## Entries shown
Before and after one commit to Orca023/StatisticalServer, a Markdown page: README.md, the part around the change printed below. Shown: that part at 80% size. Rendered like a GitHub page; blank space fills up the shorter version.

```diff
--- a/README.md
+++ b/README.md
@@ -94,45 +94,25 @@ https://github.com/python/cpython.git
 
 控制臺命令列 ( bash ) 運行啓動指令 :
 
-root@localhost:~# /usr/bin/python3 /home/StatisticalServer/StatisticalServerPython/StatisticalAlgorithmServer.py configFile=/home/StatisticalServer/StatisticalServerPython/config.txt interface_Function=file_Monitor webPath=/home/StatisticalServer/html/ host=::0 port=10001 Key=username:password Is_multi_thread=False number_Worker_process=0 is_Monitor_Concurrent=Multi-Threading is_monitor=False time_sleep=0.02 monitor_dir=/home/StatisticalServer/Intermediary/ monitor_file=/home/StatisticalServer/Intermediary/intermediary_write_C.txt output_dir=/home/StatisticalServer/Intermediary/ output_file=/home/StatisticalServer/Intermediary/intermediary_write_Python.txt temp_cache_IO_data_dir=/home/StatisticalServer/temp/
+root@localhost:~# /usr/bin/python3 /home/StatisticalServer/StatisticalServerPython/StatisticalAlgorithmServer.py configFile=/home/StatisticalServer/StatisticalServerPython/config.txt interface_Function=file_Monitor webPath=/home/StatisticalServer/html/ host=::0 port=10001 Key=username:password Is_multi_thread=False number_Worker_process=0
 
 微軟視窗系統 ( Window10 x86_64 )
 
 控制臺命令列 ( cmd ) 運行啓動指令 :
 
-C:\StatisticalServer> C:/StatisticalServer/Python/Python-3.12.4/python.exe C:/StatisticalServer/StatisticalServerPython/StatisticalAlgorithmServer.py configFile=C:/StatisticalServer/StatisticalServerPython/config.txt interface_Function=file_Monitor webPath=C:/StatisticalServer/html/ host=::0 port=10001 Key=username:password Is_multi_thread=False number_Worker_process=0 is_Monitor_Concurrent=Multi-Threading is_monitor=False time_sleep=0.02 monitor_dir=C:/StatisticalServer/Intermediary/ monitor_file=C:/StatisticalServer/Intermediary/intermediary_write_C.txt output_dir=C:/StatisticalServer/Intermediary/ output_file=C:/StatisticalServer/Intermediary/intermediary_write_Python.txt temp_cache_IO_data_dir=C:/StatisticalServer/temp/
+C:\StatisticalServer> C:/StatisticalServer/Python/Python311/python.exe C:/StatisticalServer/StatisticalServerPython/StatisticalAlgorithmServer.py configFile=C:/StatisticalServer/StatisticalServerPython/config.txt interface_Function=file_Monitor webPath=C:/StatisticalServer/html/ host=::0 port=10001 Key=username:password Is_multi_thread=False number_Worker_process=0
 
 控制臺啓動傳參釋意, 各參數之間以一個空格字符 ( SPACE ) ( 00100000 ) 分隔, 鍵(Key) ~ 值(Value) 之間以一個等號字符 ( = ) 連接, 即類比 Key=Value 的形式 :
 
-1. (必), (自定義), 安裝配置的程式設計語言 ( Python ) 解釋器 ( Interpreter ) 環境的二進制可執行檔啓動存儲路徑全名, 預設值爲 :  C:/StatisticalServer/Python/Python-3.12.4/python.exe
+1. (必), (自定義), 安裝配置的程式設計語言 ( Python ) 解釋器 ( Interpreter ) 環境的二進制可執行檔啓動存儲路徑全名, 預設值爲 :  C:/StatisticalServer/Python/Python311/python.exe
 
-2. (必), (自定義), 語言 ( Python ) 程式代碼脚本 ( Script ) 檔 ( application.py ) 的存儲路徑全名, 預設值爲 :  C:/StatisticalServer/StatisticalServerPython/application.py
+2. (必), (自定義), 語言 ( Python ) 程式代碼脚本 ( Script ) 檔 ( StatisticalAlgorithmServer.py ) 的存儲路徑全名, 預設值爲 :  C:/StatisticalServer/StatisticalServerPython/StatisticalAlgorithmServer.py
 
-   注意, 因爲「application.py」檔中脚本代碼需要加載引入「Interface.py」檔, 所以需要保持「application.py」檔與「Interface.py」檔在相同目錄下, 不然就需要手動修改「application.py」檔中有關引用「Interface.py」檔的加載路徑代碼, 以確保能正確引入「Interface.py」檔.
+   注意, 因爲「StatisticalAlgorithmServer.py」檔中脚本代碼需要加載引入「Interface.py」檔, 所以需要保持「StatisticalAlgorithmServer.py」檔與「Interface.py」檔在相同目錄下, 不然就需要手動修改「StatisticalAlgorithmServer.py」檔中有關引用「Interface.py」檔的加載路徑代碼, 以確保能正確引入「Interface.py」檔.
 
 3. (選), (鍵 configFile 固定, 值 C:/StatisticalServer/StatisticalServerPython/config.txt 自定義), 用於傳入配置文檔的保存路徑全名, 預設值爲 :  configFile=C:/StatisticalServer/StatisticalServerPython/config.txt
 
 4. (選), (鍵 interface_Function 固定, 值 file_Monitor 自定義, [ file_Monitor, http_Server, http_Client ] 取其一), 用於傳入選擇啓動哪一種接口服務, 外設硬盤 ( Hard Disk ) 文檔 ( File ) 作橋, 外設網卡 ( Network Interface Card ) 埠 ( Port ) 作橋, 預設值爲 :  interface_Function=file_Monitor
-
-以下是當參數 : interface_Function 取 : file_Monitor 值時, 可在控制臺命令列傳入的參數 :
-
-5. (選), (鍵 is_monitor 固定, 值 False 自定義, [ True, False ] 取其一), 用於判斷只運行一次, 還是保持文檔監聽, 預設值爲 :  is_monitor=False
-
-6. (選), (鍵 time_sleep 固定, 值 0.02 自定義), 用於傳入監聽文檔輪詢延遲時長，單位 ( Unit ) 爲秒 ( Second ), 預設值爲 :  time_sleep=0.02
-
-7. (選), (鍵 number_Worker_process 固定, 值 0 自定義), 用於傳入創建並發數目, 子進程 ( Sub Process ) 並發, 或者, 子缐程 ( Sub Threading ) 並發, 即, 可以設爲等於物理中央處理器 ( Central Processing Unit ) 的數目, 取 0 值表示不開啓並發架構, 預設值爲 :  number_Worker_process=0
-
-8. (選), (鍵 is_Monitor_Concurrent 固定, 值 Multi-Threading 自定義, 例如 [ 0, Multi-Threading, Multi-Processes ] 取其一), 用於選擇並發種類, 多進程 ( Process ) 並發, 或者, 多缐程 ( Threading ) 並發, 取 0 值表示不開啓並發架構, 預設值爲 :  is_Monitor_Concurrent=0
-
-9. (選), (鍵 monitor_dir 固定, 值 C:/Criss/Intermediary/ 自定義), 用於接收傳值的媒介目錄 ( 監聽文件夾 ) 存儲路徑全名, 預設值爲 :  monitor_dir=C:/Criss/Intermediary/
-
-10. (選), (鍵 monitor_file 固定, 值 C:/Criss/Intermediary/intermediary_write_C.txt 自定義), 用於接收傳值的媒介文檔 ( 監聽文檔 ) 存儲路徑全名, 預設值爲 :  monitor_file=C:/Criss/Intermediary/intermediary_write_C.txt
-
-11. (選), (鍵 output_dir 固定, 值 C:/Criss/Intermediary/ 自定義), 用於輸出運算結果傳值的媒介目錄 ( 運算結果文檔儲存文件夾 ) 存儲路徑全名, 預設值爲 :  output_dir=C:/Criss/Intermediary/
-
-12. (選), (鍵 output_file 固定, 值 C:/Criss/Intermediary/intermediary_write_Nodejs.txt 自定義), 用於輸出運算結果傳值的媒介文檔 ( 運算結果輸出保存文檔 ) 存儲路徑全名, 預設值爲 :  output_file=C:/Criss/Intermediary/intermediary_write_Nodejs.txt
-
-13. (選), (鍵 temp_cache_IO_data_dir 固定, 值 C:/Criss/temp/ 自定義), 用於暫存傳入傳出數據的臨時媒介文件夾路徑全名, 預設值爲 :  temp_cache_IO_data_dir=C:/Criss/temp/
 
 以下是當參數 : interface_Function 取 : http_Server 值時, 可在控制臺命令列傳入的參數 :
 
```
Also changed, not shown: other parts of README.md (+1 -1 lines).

--

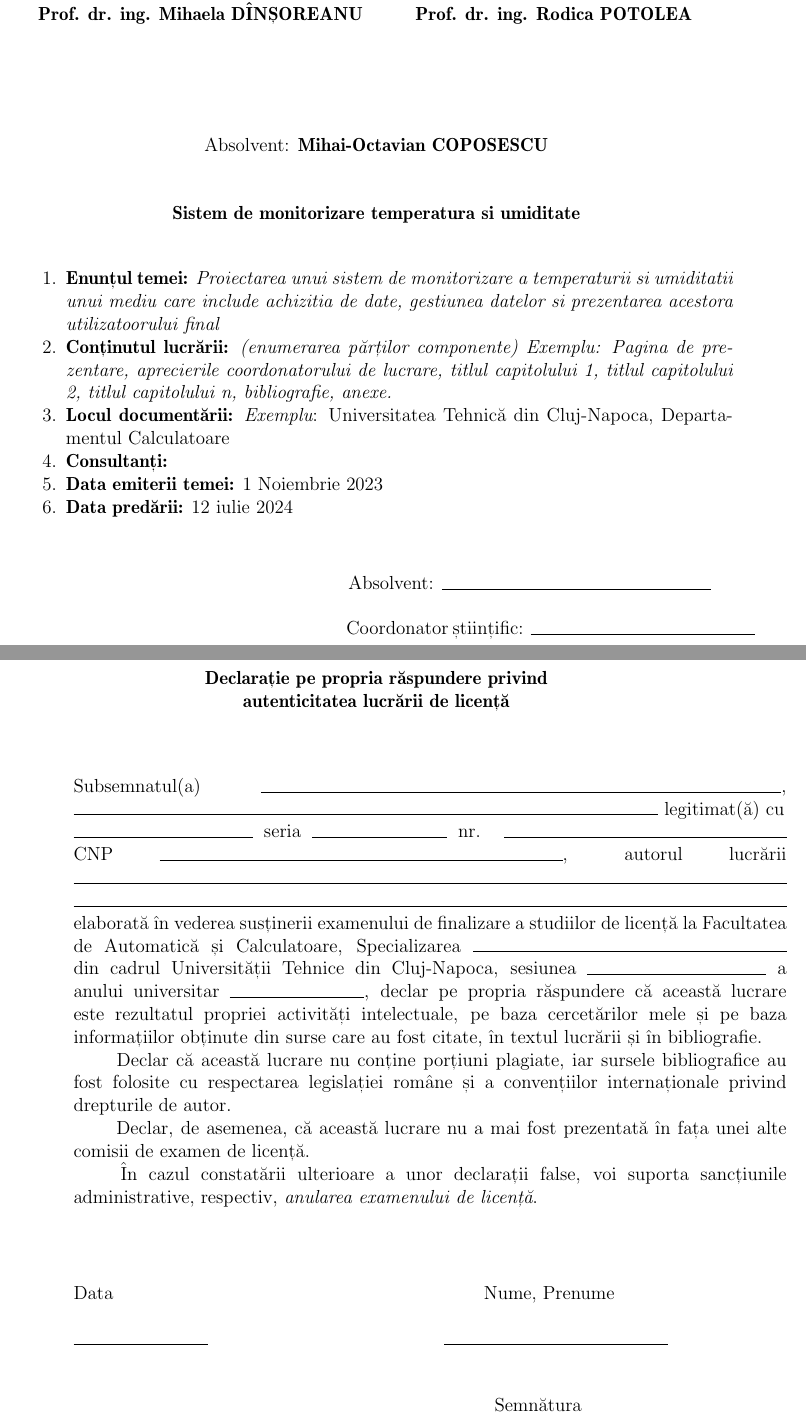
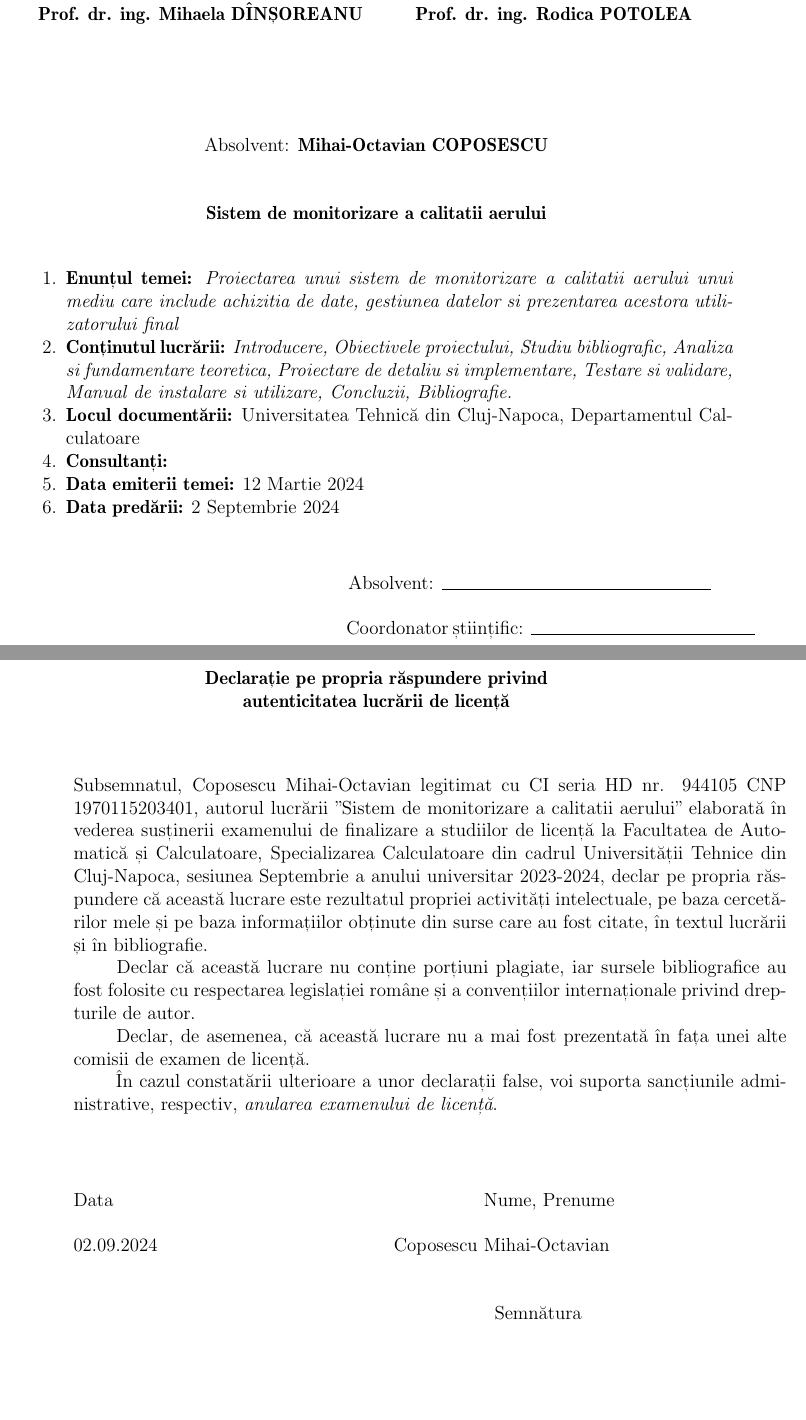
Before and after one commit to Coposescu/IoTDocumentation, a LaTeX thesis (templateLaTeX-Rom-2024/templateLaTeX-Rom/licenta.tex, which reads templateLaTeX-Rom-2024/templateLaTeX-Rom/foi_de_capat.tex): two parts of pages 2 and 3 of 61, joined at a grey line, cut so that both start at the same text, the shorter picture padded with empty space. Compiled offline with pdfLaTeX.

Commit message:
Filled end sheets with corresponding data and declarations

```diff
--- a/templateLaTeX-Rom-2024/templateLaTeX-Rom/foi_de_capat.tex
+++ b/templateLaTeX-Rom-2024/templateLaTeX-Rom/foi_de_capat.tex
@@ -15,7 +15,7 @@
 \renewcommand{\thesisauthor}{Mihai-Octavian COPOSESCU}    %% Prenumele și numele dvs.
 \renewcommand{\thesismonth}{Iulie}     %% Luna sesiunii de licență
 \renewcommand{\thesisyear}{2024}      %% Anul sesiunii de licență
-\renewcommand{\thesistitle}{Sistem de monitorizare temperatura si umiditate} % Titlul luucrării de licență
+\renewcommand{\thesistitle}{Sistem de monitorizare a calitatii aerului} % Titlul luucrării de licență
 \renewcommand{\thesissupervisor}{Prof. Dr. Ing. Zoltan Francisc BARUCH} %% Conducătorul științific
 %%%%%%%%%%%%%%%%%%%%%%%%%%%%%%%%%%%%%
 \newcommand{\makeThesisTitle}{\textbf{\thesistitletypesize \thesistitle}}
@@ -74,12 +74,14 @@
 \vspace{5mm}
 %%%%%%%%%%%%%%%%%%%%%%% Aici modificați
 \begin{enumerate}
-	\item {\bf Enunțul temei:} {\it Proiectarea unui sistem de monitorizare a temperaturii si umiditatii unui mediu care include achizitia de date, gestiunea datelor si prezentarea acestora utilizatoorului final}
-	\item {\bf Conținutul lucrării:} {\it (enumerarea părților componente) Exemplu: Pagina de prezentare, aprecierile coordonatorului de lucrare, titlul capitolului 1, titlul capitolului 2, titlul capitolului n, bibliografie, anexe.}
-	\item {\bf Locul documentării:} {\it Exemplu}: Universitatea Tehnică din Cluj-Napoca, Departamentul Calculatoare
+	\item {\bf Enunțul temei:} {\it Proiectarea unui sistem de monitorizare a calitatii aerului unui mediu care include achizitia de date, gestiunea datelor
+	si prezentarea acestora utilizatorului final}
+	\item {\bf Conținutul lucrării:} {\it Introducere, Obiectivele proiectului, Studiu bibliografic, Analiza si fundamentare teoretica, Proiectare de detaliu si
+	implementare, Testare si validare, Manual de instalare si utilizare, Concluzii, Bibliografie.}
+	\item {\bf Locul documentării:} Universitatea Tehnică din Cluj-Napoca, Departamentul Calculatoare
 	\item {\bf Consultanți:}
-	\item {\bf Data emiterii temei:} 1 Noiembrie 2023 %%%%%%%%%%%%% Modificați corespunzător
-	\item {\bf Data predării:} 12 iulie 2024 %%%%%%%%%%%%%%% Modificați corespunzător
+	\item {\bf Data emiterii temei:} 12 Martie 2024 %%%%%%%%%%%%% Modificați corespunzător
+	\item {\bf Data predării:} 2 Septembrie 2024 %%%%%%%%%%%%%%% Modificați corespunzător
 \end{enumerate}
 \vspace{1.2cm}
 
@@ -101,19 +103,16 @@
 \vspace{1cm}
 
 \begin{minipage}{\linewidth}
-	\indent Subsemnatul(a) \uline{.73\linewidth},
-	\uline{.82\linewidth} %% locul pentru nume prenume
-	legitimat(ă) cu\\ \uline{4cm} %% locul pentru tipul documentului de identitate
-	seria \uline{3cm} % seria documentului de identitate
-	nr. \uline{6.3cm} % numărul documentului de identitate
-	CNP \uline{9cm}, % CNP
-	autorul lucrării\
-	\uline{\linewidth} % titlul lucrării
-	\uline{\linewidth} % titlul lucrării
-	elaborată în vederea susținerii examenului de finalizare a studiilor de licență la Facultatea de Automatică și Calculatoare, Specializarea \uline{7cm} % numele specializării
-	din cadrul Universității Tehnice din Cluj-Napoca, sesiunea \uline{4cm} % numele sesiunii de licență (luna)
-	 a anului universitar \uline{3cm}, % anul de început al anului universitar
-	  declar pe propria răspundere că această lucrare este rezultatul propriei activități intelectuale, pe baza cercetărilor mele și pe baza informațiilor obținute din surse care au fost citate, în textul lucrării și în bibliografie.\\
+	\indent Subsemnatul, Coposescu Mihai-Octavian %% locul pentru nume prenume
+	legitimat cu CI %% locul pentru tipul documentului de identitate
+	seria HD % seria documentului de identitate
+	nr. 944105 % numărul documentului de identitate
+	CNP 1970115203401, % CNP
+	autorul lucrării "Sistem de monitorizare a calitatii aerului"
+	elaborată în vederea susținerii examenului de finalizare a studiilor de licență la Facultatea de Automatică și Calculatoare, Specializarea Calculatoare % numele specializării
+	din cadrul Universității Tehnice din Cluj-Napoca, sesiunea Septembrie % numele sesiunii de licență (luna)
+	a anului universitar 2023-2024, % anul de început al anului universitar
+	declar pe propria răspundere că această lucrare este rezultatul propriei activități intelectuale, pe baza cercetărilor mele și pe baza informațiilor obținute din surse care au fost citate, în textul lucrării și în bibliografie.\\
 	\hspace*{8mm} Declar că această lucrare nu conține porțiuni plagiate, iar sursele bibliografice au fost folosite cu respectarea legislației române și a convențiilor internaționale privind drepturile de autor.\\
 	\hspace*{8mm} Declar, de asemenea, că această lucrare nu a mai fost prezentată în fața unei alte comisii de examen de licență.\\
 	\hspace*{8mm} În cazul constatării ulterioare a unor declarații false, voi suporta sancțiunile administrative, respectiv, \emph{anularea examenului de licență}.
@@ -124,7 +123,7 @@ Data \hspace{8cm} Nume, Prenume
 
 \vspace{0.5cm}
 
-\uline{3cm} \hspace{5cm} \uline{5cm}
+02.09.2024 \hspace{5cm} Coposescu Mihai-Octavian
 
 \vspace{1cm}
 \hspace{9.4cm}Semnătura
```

--

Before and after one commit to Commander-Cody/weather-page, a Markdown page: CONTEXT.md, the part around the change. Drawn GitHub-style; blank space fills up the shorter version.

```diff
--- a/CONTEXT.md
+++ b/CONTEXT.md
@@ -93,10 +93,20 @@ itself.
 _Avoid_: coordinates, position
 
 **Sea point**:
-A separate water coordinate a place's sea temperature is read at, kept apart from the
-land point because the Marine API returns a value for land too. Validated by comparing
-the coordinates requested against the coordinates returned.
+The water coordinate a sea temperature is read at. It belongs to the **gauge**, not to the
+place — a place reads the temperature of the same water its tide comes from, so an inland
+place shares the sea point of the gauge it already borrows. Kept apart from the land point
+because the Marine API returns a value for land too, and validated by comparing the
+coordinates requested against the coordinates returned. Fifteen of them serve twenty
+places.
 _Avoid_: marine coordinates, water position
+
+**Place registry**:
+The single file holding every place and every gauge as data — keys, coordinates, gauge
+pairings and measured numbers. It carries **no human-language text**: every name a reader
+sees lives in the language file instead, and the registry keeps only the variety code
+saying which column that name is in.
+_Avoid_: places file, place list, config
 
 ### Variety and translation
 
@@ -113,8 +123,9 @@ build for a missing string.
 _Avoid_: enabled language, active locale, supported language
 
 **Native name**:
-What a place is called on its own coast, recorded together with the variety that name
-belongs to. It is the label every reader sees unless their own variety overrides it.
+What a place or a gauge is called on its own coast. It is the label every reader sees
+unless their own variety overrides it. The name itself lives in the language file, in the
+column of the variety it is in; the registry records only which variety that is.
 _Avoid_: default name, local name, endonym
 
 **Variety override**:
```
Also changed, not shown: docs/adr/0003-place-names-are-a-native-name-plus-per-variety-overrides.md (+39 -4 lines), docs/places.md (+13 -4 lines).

## Directions
If a line in the records contains the word "以確保能正確引入", copy it.

## Output of the task
-   注意, 因爲「application.py」檔中脚本代碼需要加載引入「Interface.py」檔, 所以需要保持「application.py」檔與「Interface.py」檔在相同目錄下, 不然就需要手動修改「application.py」檔中有關引用「Interface.py」檔的加載路徑代碼, 以確保能正確引入「Interface.py」檔.
+   注意, 因爲「StatisticalAlgorithmServer.py」檔中脚本代碼需要加載引入「Interface.py」檔, 所以需要保持「StatisticalAlgorithmServer.py」檔與「Interface.py」檔在相同目錄下, 不然就需要手動修改「StatisticalAlgorithmServer.py」檔中有關引用「Interface.py」檔的加載路徑代碼, 以確保能正確引入「Interface.py」檔.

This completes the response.